GOAL OF THE EXERCISE> Your answer must be the records below, reproduced exactly.

[Version difference data]
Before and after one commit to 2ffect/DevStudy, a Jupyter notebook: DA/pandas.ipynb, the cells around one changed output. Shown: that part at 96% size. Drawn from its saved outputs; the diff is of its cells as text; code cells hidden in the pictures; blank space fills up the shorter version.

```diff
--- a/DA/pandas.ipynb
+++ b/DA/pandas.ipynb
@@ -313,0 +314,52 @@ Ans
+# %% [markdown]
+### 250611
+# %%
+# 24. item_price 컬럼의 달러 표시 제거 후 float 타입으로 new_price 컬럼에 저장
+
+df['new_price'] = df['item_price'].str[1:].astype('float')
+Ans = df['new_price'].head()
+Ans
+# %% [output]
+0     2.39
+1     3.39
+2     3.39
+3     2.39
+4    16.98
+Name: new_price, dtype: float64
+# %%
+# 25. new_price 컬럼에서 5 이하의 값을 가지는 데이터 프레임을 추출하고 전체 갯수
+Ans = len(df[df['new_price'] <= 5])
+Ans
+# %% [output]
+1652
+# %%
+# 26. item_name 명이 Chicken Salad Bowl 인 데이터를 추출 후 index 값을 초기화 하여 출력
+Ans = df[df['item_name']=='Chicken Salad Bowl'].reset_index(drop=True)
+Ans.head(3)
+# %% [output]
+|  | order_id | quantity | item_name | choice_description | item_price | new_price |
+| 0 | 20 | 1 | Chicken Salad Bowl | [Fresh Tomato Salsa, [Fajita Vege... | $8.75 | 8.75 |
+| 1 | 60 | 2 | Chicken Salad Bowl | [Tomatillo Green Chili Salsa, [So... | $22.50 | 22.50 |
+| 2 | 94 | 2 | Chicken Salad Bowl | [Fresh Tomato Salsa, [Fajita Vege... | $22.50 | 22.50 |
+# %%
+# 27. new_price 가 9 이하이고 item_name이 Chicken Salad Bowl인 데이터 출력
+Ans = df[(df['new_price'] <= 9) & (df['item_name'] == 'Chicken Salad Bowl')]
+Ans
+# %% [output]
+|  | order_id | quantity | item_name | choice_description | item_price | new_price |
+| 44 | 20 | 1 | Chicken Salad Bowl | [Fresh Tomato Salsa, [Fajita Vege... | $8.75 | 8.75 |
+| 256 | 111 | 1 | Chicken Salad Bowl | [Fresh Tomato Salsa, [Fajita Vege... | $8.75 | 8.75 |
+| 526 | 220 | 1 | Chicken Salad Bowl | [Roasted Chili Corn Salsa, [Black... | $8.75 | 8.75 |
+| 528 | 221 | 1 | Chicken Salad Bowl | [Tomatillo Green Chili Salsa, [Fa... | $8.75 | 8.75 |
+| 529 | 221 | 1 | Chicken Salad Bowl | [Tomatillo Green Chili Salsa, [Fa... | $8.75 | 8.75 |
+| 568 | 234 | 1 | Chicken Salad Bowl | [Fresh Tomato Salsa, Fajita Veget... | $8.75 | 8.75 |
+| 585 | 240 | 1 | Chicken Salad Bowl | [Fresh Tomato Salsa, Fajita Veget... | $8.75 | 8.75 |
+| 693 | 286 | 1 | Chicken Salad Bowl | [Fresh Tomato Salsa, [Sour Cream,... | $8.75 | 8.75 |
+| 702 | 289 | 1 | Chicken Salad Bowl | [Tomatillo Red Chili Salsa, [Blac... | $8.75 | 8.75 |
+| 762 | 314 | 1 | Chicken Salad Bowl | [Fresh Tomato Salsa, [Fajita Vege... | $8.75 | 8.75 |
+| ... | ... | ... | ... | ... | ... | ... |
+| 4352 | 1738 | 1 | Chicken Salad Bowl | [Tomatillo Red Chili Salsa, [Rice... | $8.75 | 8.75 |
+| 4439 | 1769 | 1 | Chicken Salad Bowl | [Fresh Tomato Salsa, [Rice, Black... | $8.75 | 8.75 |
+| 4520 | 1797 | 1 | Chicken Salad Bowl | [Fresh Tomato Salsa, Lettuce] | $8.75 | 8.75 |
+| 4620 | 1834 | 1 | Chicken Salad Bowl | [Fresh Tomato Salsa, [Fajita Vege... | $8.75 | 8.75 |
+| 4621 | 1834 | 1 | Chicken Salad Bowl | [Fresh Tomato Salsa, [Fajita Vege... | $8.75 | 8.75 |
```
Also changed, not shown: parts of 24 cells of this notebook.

RESPONSE TO THE TASK>
Before and after one commit to 2ffect/DevStudy, a Jupyter notebook: DA/pandas.ipynb, the cells around one changed output. Shown: that part at 96% size. Drawn from its saved outputs; the diff is of its cells as text; code cells hidden in the pictures; blank space fills up the shorter version.

```diff
--- a/DA/pandas.ipynb
+++ b/DA/pandas.ipynb
@@ -313,0 +314,52 @@ Ans
+# %% [markdown]
+### 250611
+# %%
+# 24. item_price 컬럼의 달러 표시 제거 후 float 타입으로 new_price 컬럼에 저장
+
+df['new_price'] = df['item_price'].str[1:].astype('float')
+Ans = df['new_price'].head()
+Ans
+# %% [output]
+0     2.39
+1     3.39
+2     3.39
+3     2.39
+4    16.98
+Name: new_price, dtype: float64
+# %%
+# 25. new_price 컬럼에서 5 이하의 값을 가지는 데이터 프레임을 추출하고 전체 갯수
+Ans = len(df[df['new_price'] <= 5])
+Ans
+# %% [output]
+1652
+# %%
+# 26. item_name 명이 Chicken Salad Bowl 인 데이터를 추출 후 index 값을 초기화 하여 출력
+Ans = df[df['item_name']=='Chicken Salad Bowl'].reset_index(drop=True)
+Ans.head(3)
+# %% [output]
+|  | order_id | quantity | item_name | choice_description | item_price | new_price |
+| 0 | 20 | 1 | Chicken Salad Bowl | [Fresh Tomato Salsa, [Fajita Vege... | $8.75 | 8.75 |
+| 1 | 60 | 2 | Chicken Salad Bowl | [Tomatillo Green Chili Salsa, [So... | $22.50 | 22.50 |
+| 2 | 94 | 2 | Chicken Salad Bowl | [Fresh Tomato Salsa, [Fajita Vege... | $22.50 | 22.50 |
+# %%
+# 27. new_price 가 9 이하이고 item_name이 Chicken Salad Bowl인 데이터 출력
+Ans = df[(df['new_price'] <= 9) & (df['item_name'] == 'Chicken Salad Bowl')]
+Ans
+# %% [output]
+|  | order_id | quantity | item_name | choice_description | item_price | new_price |
+| 44 | 20 | 1 | Chicken Salad Bowl | [Fresh Tomato Salsa, [Fajita Vege... | $8.75 | 8.75 |
+| 256 | 111 | 1 | Chicken Salad Bowl | [Fresh Tomato Salsa, [Fajita Vege... | $8.75 | 8.75 |
+| 526 | 220 | 1 | Chicken Salad Bowl | [Roasted Chili Corn Salsa, [Black... | $8.75 | 8.75 |
+| 528 | 221 | 1 | Chicken Salad Bowl | [Tomatillo Green Chili Salsa, [Fa... | $8.75 | 8.75 |
+| 529 | 221 | 1 | Chicken Salad Bowl | [Tomatillo Green Chili Salsa, [Fa... | $8.75 | 8.75 |
+| 568 | 234 | 1 | Chicken Salad Bowl | [Fresh Tomato Salsa, Fajita Veget... | $8.75 | 8.75 |
+| 585 | 240 | 1 | Chicken Salad Bowl | [Fresh Tomato Salsa, Fajita Veget... | $8.75 | 8.75 |
+| 693 | 286 | 1 | Chicken Salad Bowl | [Fresh Tomato Salsa, [Sour Cream,... | $8.75 | 8.75 |
+| 702 | 289 | 1 | Chicken Salad Bowl | [Tomatillo Red Chili Salsa, [Blac... | $8.75 | 8.75 |
+| 762 | 314 | 1 | Chicken Salad Bowl | [Fresh Tomato Salsa, [Fajita Vege... | $8.75 | 8.75 |
+| ... | ... | ... | ... | ... | ... | ... |
+| 4352 | 1738 | 1 | Chicken Salad Bowl | [Tomatillo Red Chili Salsa, [Rice... | $8.75 | 8.75 |
+| 4439 | 1769 | 1 | Chicken Salad Bowl | [Fresh Tomato Salsa, [Rice, Black... | $8.75 | 8.75 |
+| 4520 | 1797 | 1 | Chicken Salad Bowl | [Fresh Tomato Salsa, Lettuce] | $8.75 | 8.75 |
+| 4620 | 1834 | 1 | Chicken Salad Bowl | [Fresh Tomato Salsa, [Fajita Vege... | $8.75 | 8.75 |
+| 4621 | 1834 | 1 | Chicken Salad Bowl | [Fresh Tomato Salsa, [Fajita Vege... | $8.75 | 8.75 |
```
Also changed, not shown: parts of 24 cells of this notebook.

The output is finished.